:: Material supplied ::
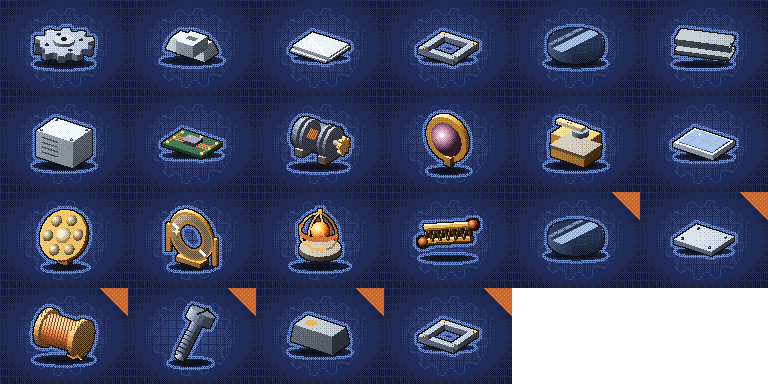
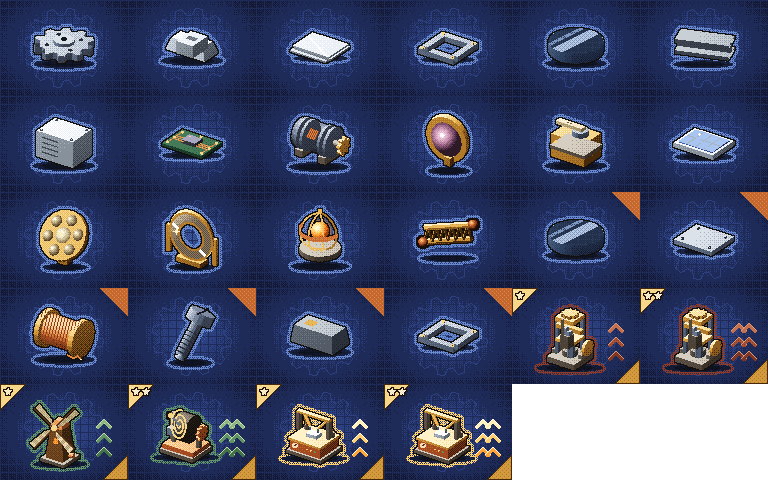
Brasswork: research card art for the six Mastery nodes
Claude-Session: https://claude.ai/code/session_01Pmx9dVCTrcGJ8FuT35mHGt

diff --git a/lib/automation/art/index.ts b/lib/automation/art/index.ts
@@ -97,7 +97,7 @@ export const MILESTONE_ART: Record<string, number> = {
 };
 
 /** Research cards: 128 x 96 blueprint cells, 6 across; alternates carry a copper corner. */
-export const RESEARCH_SHEET = { url: "/brasswork/art/research.webp?v=f4df9783", w: 128, h: 96, cols: 6, rows: 4 } as const;
+export const RESEARCH_SHEET = { url: "/brasswork/art/research.webp?v=5c88fd9f", w: 128, h: 96, cols: 6, rows: 5 } as const;
 export const RESEARCH_ART: Record<string, number> = {
     gears: 0, // Gear cutting
     furnace_alloys: 1, // Alloy furnaces
@@ -121,6 +121,12 @@ export const RESEARCH_ART: Record<string, number> = {
     bulk_screws: 19, // Bulk screws
     quick_steel: 20, // Quick steel
     fast_frames: 21, // Fast frames
+    deep_seams: 22, // Deep seams
+    deeper_seams: 23, // Deeper seams
+    tuned_sails: 24, // Tuned sails
+    tight_springs: 25, // Tight springs
+    quick_hands: 26, // Quick hands
+    steady_hands: 27, // Steady hands
 };
 
 /** Prestige site paintings: 128 x 96 cells in one row; hang them in DECOR_EXTRA.gilt. */

diff --git a/scripts/brasswork/build-menu-art.py b/scripts/brasswork/build-menu-art.py
@@ -380,6 +380,43 @@ def research_card(items, alt):
     return c.img[:96, :128].copy()
 
 
+# Mastery research has no recipe to show: the card shows the machine it speeds up, a brass rank pip per level and
+# rising chevrons, on blueprint paper with brass corner stamps so the six read as their own late-game set.
+MASTERY = {
+    "deep_seams": ("drill", 1, "ironore"), "deeper_seams": ("drill", 2, "ironore"),
+    "tuned_sails": ("windmill", 1, "patina"), "tight_springs": ("spring_winder", 2, "patina"),
+    "quick_hands": ("assembler", 1, "glow"), "steady_hands": ("assembler", 2, "glow"),
+}
+
+
+def mastery_card(rid):
+    mid, rank, pal = MASTERY[rid]
+    c = blueprint_bg(False)
+    for tri in (poly([(0, 0), (26, 0), (0, 26)]), poly([(128, 96), (102, 96), (128, 70)])):
+        c.fill(tri, 0.55 + 0.35 * np.clip(1 - (X + Y) / 200, 0, 1), "brass")
+        c.set(edge(tri, 1, 0) | edge(tri, 0, 1) | edge(tri, -1, 0) | edge(tri, 0, -1), P["brass"][1])
+    fg = draw_at(bw_machines.DRAW[mid], 58, 52, 66)
+    halo = grow(fg.img[..., 3] > 0, 3) & ~(fg.img[..., 3] > 0)
+    c.img[halo & (BAYER8 < 0.2)] = (*P[pal][4], 255)
+    c.over(fg)
+    # rising chevrons on the right: the speed-up, one stack per rank
+    for k in range(3):
+        y = 66 - 14 * k
+        for j in range(rank):
+            x = 104 + 10 * j - 5 * (rank - 1)
+            chev = path([(x - 6, y + 5), (x, y - 1), (x + 6, y + 5)], 3.2)
+            c.fill(chev, 0.5 + 0.18 * k, pal)
+            c.set(edge(chev, 0, -1), P[pal][-1])
+    # rank pips: small brass stars in the top-left stamp
+    for j in range(rank):
+        cx = 8 + 10 * j
+        star = poly([(cx + 4.5 * math.cos(-math.pi / 2 + i * math.pi / 5) * (1 if i % 2 == 0 else 0.45),
+                      8 + 4.5 * math.sin(-math.pi / 2 + i * math.pi / 5) * (1 if i % 2 == 0 else 0.45)) for i in range(10)])
+        c.set(grow(star, 1), P["brass"][0])
+        c.fill(star, 0.9, "cream")
+    return c.img[:96, :128].copy()
+
+
 SITES = ["ridge", "cove", "high-bank", "quarry"]
 
 
@@ -497,7 +534,7 @@ def round2():
     sheet = np.zeros((rows * 96, cols * 128, 4), np.uint8)
     for k, (rid, _, items, alt) in enumerate(rs):
         r, cc = divmod(k, cols)
-        sheet[r * 96:(r + 1) * 96, cc * 128:(cc + 1) * 128] = research_card(items, alt)
+        sheet[r * 96:(r + 1) * 96, cc * 128:(cc + 1) * 128] = mastery_card(rid) if rid in MASTERY else research_card(items, alt)
     v["research"] = save(sheet, "research", pair=True)
     v["sites"] = save(np.concatenate([site_scene(s) for s in SITES], axis=1), "sites", pair=True)
     v["gilt"] = save(gilt_frame(), "frame-gilt")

:: What is expected ::
Return each line from the material above exactly, but not the pictures.

:: Response to the exercise ::
Brasswork: research card art for the six Mastery nodes
Claude-Session: https://claude.ai/code/session_01Pmx9dVCTrcGJ8FuT35mHGt

diff --git a/lib/automation/art/index.ts b/lib/automation/art/index.ts
@@ -97,7 +97,7 @@ export const MILESTONE_ART: Record<string, number> = {
 };
 
 /** Research cards: 128 x 96 blueprint cells, 6 across; alternates carry a copper corner. */
-export const RESEARCH_SHEET = { url: "/brasswork/art/research.webp?v=f4df9783", w: 128, h: 96, cols: 6, rows: 4 } as const;
+export const RESEARCH_SHEET = { url: "/brasswork/art/research.webp?v=5c88fd9f", w: 128, h: 96, cols: 6, rows: 5 } as const;
 export const RESEARCH_ART: Record<string, number> = {
     gears: 0, // Gear cutting
     furnace_alloys: 1, // Alloy furnaces
@@ -121,6 +121,12 @@ export const RESEARCH_ART: Record<string, number> = {
     bulk_screws: 19, // Bulk screws
     quick_steel: 20, // Quick steel
     fast_frames: 21, // Fast frames
+    deep_seams: 22, // Deep seams
+    deeper_seams: 23, // Deeper seams
+    tuned_sails: 24, // Tuned sails
+    tight_springs: 25, // Tight springs
+    quick_hands: 26, // Quick hands
+    steady_hands: 27, // Steady hands
 };
 
 /** Prestige site paintings: 128 x 96 cells in one row; hang them in DECOR_EXTRA.gilt. */

diff --git a/scripts/brasswork/build-menu-art.py b/scripts/brasswork/build-menu-art.py
@@ -380,6 +380,43 @@ def research_card(items, alt):
     return c.img[:96, :128].copy()
 
 
+# Mastery research has no recipe to show: the card shows the machine it speeds up, a brass rank pip per level and
+# rising chevrons, on blueprint paper with brass corner stamps so the six read as their own late-game set.
+MASTERY = {
+    "deep_seams": ("drill", 1, "ironore"), "deeper_seams": ("drill", 2, "ironore"),
+    "tuned_sails": ("windmill", 1, "patina"), "tight_springs": ("spring_winder", 2, "patina"),
+    "quick_hands": ("assembler", 1, "glow"), "steady_hands": ("assembler", 2, "glow"),
+}
+
+
+def mastery_card(rid):
+    mid, rank, pal = MASTERY[rid]
+    c = blueprint_bg(False)
+    for tri in (poly([(0, 0), (26, 0), (0, 26)]), poly([(128, 96), (102, 96), (128, 70)])):
+        c.fill(tri, 0.55 + 0.35 * np.clip(1 - (X + Y) / 200, 0, 1), "brass")
+        c.set(edge(tri, 1, 0) | edge(tri, 0, 1) | edge(tri, -1, 0) | edge(tri, 0, -1), P["brass"][1])
+    fg = draw_at(bw_machines.DRAW[mid], 58, 52, 66)
+    halo = grow(fg.img[..., 3] > 0, 3) & ~(fg.img[..., 3] > 0)
+    c.img[halo & (BAYER8 < 0.2)] = (*P[pal][4], 255)
+    c.over(fg)
+    # rising chevrons on the right: the speed-up, one stack per rank
+    for k in range(3):
+        y = 66 - 14 * k
+        for j in range(rank):
+            x = 104 + 10 * j - 5 * (rank - 1)
+            chev = path([(x - 6, y + 5), (x, y - 1), (x + 6, y + 5)], 3.2)
+            c.fill(chev, 0.5 + 0.18 * k, pal)
+            c.set(edge(chev, 0, -1), P[pal][-1])
+    # rank pips: small brass stars in the top-left stamp
+    for j in range(rank):
+        cx = 8 + 10 * j
+        star = poly([(cx + 4.5 * math.cos(-math.pi / 2 + i * math.pi / 5) * (1 if i % 2 == 0 else 0.45),
+                      8 + 4.5 * math.sin(-math.pi / 2 + i * math.pi / 5) * (1 if i % 2 == 0 else 0.45)) for i in range(10)])
+        c.set(grow(star, 1), P["brass"][0])
+        c.fill(star, 0.9, "cream")
+    return c.img[:96, :128].copy()
+
+
 SITES = ["ridge", "cove", "high-bank", "quarry"]
 
 
@@ -497,7 +534,7 @@ def round2():
     sheet = np.zeros((rows * 96, cols * 128, 4), np.uint8)
     for k, (rid, _, items, alt) in enumerate(rs):
         r, cc = divmod(k, cols)
-        sheet[r * 96:(r + 1) * 96, cc * 128:(cc + 1) * 128] = research_card(items, alt)
+        sheet[r * 96:(r + 1) * 96, cc * 128:(cc + 1) * 128] = mastery_card(rid) if rid in MASTERY else research_card(items, alt)
     v["research"] = save(sheet, "research", pair=True)
     v["sites"] = save(np.concatenate([site_scene(s) for s in SITES], axis=1), "sites", pair=True)
     v["gilt"] = save(gilt_frame(), "frame-gilt")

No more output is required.